Aren't we teaching our children just the most wonderful lessons?

Monday, 18 October 2010

The world's easiest teatime recipe

I'm a bit of a twat when it comes to cooking. I absolutely love it and rarely see it as a chore, even after a long day of relentless childcare. Sometimes I spend a Monday morning preparing the whole week's evening meals to store in the fridge. Most days I have cooked dinner by about 10am. Often in the afternoon I visit friends or have them at my house and don't want to have the question of 'what's for dinner?' hanging over me while I enjoy their company. As much of a twat that I am, however, there are days when the prospect of cajoling three littlies to consume the kind of meals which make Jamie Oliver all excited makes me want to stab myself in the eye with a rusty can-opener. On these days I take the children into the garden, hand them all a can of rice pudding and a teaspoon and sit back with a glass of white wine. Five minutes later they are all in the bath, tummies full of the kind of carbohydrates which aid lengthy sleep and the kitchen is in the kind of state which makes me smile.

Tuesday, 12 October 2010
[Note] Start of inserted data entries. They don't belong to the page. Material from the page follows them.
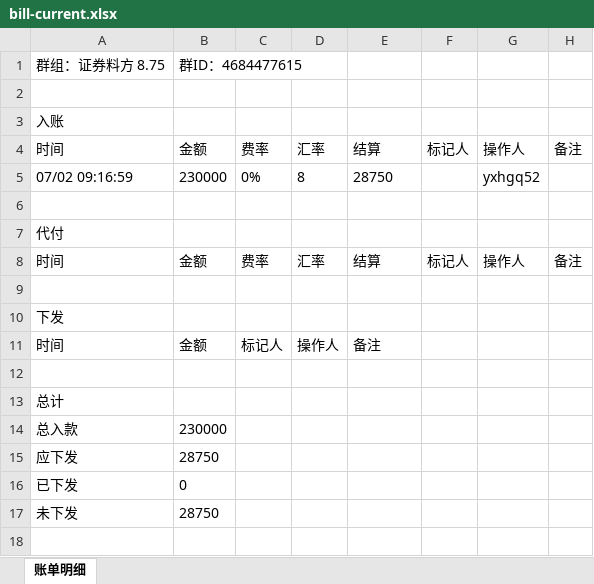
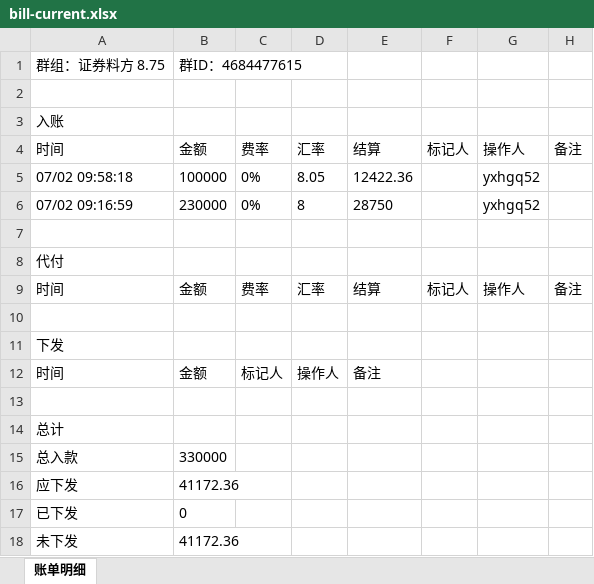
Before and after one commit to jzhangdan/botWeb, an Excel workbook: bills/JXZFSP/-4684477615/d2a2b39eebccdff4256d863198fd6613e54ddc239f40982774b9f80b2bfe49e8/bill-current.xlsx, sheet 账单明细, drawn as a sheet; values as stored, in another font and other column widths than the file's, no borders; addresses are those after the commit; the diff names each change by its address in the sheet, - before the commit and + after, or states it on an @@ line.

Commit message:
update bill page -4684477615

```diff
--- a/bills/JXZFSP/-4684477615/d2a2b39eebccdff4256d863198fd6613e54ddc239f40982774b9f80b2bfe49e8/bill-current.xlsx (sheet 账单明细)
+++ b/bills/JXZFSP/-4684477615/d2a2b39eebccdff4256d863198fd6613e54ddc239f40982774b9f80b2bfe49e8/bill-current.xlsx (sheet 账单明细)
+row 5: 07/02 09:58:18 | 100000 | 0% | 8.05 | 12422.36 |  | yxhgq52
-B15: 230000
+B15: 330000
-B16: 28750
+B16: 41172.36
-B18: 28750
+B18: 41172.36
```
Sunday was a cracker of a day. The sun shone with spring warmth and we threw a birthday party for the lad. The bouncy castle was installed by 9.30am and bubbles filled our garden. All 3 chiddlers had a nap so at midday the husband and I blew the froth off a couple and played swingball. A couple of hours later and the party was in full swing. Nothing could be more wonderful than a garden full of shrieking, happy children and their relaxed, sun warmed parents. Twin1 ate more cake than anyone should put inside their body, twin2 was wide eyed at the joy of dummies (why couldn't she have stumbled upon that little miracle when she was a baby?) and the lad hauled his birthday brontosaurus around in delight.
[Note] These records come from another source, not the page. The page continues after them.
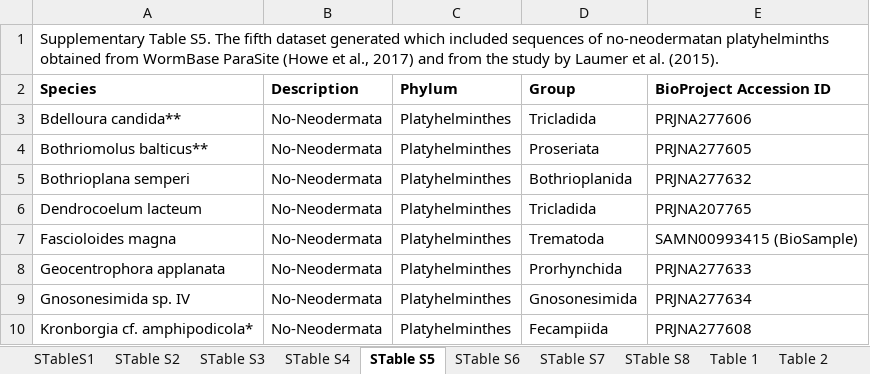
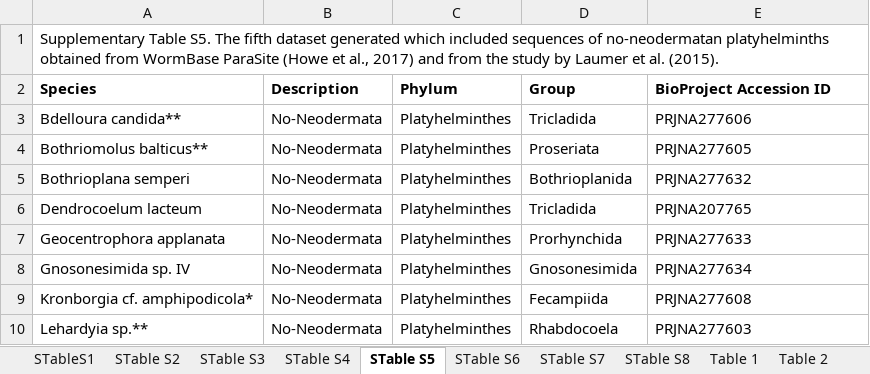
Before and after one commit to victorcana/Supplementary_LGIC_Platyhelminthes, an Excel workbook: Supplementary_Tables_S1_S8.xlsx, sheet STable S5, drawn as a sheet; only a part is shown; the shorter side is filled out with more unchanged rows; values as stored, in another font and other column widths than the file's, no borders; the diff names each change by its address in the sheet, - before the commit and + after, or states it on an @@ line.

```diff
--- a/Supplementary_Tables_S1_S8.xlsx (sheet STable S5)
+++ b/Supplementary_Tables_S1_S8.xlsx (sheet STable S5)
-row 7: Fascioloides magna | No-Neodermata | Platyhelminthes | Trematoda | SAMN00993415 (BioSample)
```
Also changed, not shown: sheet STable S8.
I love being around lots of people. I'm not particularly private or much of a loner, I can talk the arse end off a donkey and am never the first to leave a party so Sunday was pretty goddammed perfect.

Saturday, 9 October 2010
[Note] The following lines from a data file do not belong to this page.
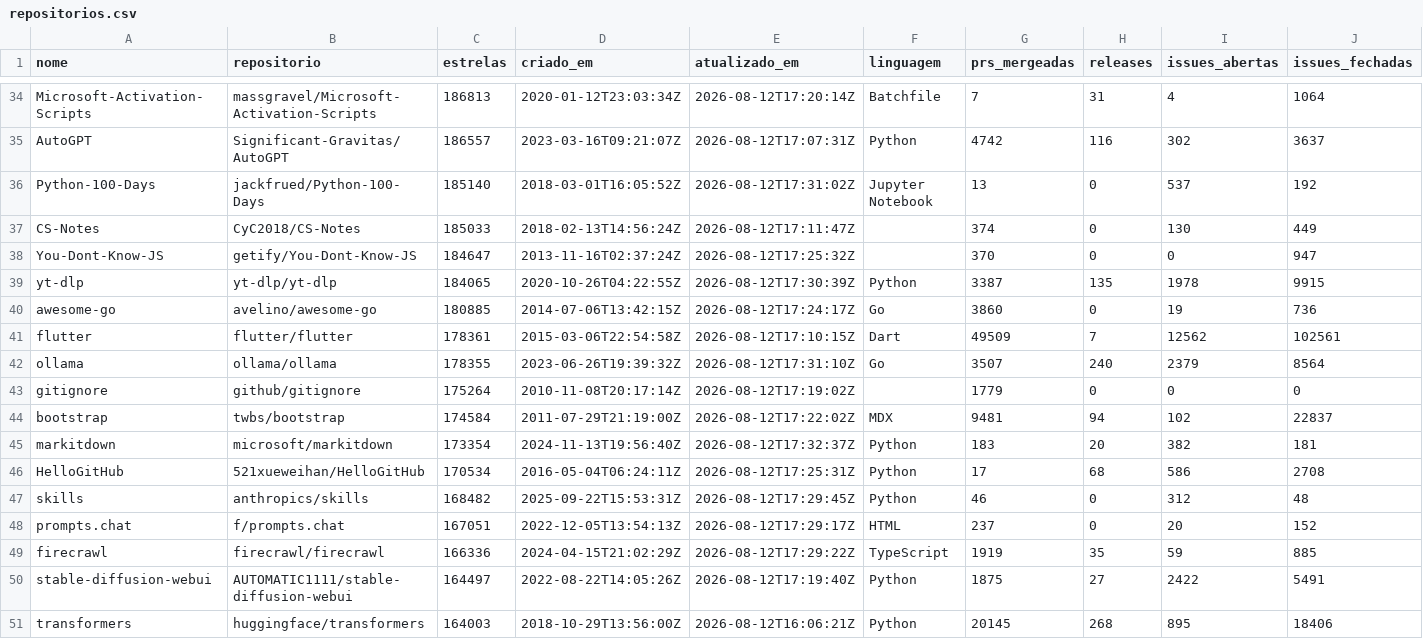
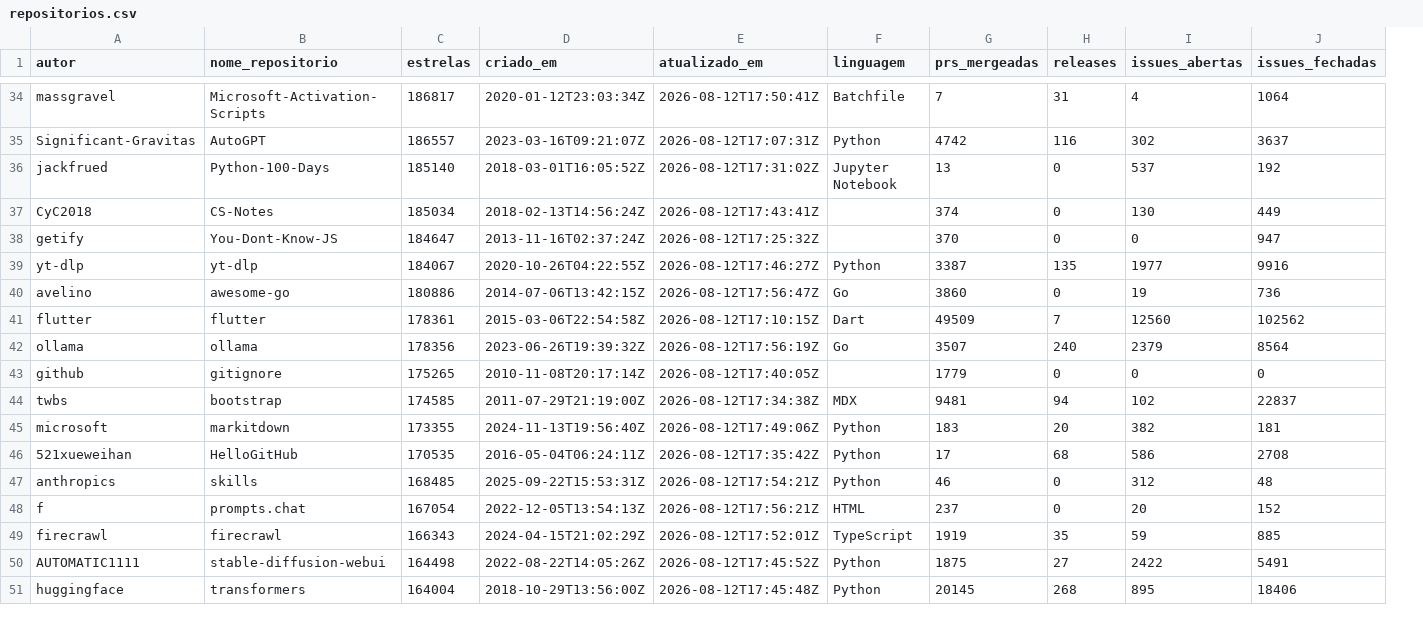
Before and after one commit to joaomarcelocpa/LaboratorioExperimentacao, a CSV file: Laboratorio1/dados/repositorios.csv, drawn as a sheet; only a part is shown, gaps mark what is left out; removed rows and columns are numbered as before the commit, all else as after; the diff covers the shown part only; the diff names each change by its address in the sheet, - before the commit and + after, or states it on an @@ line.

Commit message:
#3 fix(lab01): separa autor e nome do repositório no CSV

```diff
--- a/Laboratorio1/dados/repositorios.csv
+++ b/Laboratorio1/dados/repositorios.csv
+column A (autor), rows 34-51: massgravel | Significant-Gravitas | jackfrued | CyC2018 | getify | yt-dlp | avelino | flutter | ollama | github | twbs | microsoft | 521xueweihan | anthropics | f | firecrawl | AUTOMATIC1111 | huggingface
-column B (repositorio), rows 34-51: massgravel/Microsoft-Activation-Scripts | Significant-Gravitas/AutoGPT | jackfrued/Python-100-Days | CyC2018/CS-Notes | getify/You-Dont-Know-JS | yt-dlp/yt-dlp | avelino/awesome-go | flutter/flutter | ollama/ollama | github/gitignore | twbs/bootstrap | microsoft/markitdown | 521xueweihan/HelloGitHub | anthropics/skills | f/prompts.chat | firecrawl/firecrawl | AUTOMATIC1111/stable-diffusion-webui | huggingface/transformers
-B1: nome
+B1: nome_repositorio
-C34 (estrelas): 186813
+C34 (estrelas): 186817
-E34 (atualizado_em): 2026-08-12T17:20:14Z
+E34 (atualizado_em): 2026-08-12T17:50:41Z
-C37 (estrelas): 185033
+C37 (estrelas): 185034
-E37 (atualizado_em): 2026-08-12T17:11:47Z
+E37 (atualizado_em): 2026-08-12T17:43:41Z
-C39 (estrelas): 184065
+C39 (estrelas): 184067
-E39 (atualizado_em): 2026-08-12T17:30:39Z
+E39 (atualizado_em): 2026-08-12T17:46:27Z
-I39 (issues_abertas): 1978
+I39 (issues_abertas): 1977
-J39 (issues_fechadas): 9915
+J39 (issues_fechadas): 9916
-C40 (estrelas): 180885
+C40 (estrelas): 180886
-E40 (atualizado_em): 2026-08-12T17:24:17Z
+E40 (atualizado_em): 2026-08-12T17:56:47Z
-I41 (issues_abertas): 12562
+I41 (issues_abertas): 12560
-J41 (issues_fechadas): 102561
+J41 (issues_fechadas): 102562
-C42 (estrelas): 178355
+C42 (estrelas): 178356
-E42 (atualizado_em): 2026-08-12T17:31:10Z
+E42 (atualizado_em): 2026-08-12T17:56:19Z
-C43 (estrelas): 175264
+C43 (estrelas): 175265
-E43 (atualizado_em): 2026-08-12T17:19:02Z
+E43 (atualizado_em): 2026-08-12T17:40:05Z
-C44 (estrelas): 174584
+C44 (estrelas): 174585
-E44 (atualizado_em): 2026-08-12T17:22:02Z
+E44 (atualizado_em): 2026-08-12T17:34:38Z
-C45 (estrelas): 173354
+C45 (estrelas): 173355
-E45 (atualizado_em): 2026-08-12T17:32:37Z
+E45 (atualizado_em): 2026-08-12T17:49:06Z
-C46 (estrelas): 170534
+C46 (estrelas): 170535
-E46 (atualizado_em): 2026-08-12T17:25:31Z
+E46 (atualizado_em): 2026-08-12T17:35:42Z
-C47 (estrelas): 168482
+C47 (estrelas): 168485
-E47 (atualizado_em): 2026-08-12T17:29:45Z
+E47 (atualizado_em): 2026-08-12T17:54:21Z
-C48 (estrelas): 167051
+C48 (estrelas): 167054
-E48 (atualizado_em): 2026-08-12T17:29:17Z
+E48 (atualizado_em): 2026-08-12T17:56:21Z
-C49 (estrelas): 166336
+C49 (estrelas): 166343
-E49 (atualizado_em): 2026-08-12T17:29:22Z
+E49 (atualizado_em): 2026-08-12T17:52:01Z
-C50 (estrelas): 164497
+C50 (estrelas): 164498
-E50 (atualizado_em): 2026-08-12T17:19:40Z
+E50 (atualizado_em): 2026-08-12T17:45:52Z
-C51 (estrelas): 164003
+C51 (estrelas): 164004
-E51 (atualizado_em): 2026-08-12T16:06:21Z
+E51 (atualizado_em): 2026-08-12T17:45:48Z
```
Also changed, not shown: 141 edited cells elsewhere in this file, 1 other file.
lad turns 4

I awoke this morning to the question "Mummy am I four now?" I sleepily smiled a yes and pulled my big, grown up four year old son in for a cuddle. We have had the most wonderful day. The birthday present of a brontosaurus model was a massive hit, he chatted to my parents and brother on skype, played swing ball with the husband's parents and giggled with his sisters and cousin. At his request we went to the airport and watched planes land and take off followed by McDonalds. I watched twin2 turn into a deranged lunatic in her efforts to protect her bottle of juice and vowed to choose water next time.

Tomorrow we have all lad's friends round to enjoy a bouncy castle in the garden. He has been entranced at the 'getting older' part of his birthday. "Is it still my birthday? Am I still four?" And informing strangers of his age all day, brimming with shiny eyed glee. I am so proud of my little lad. He loves conversation and finding out how things work. His favourite programmes on TV are David Attenborough narrated nature documentaries and cookery programmes featuring Jamie Oliver. His happiest days have been spent helping his Daddy pour concrete into foundations and planting the vegetable garden. He has a great sense of confidence in himself and others and is fantastic company. He can concentrate well on a task and is interested in talking to adults. I love my special little boy. Happy birthday, son.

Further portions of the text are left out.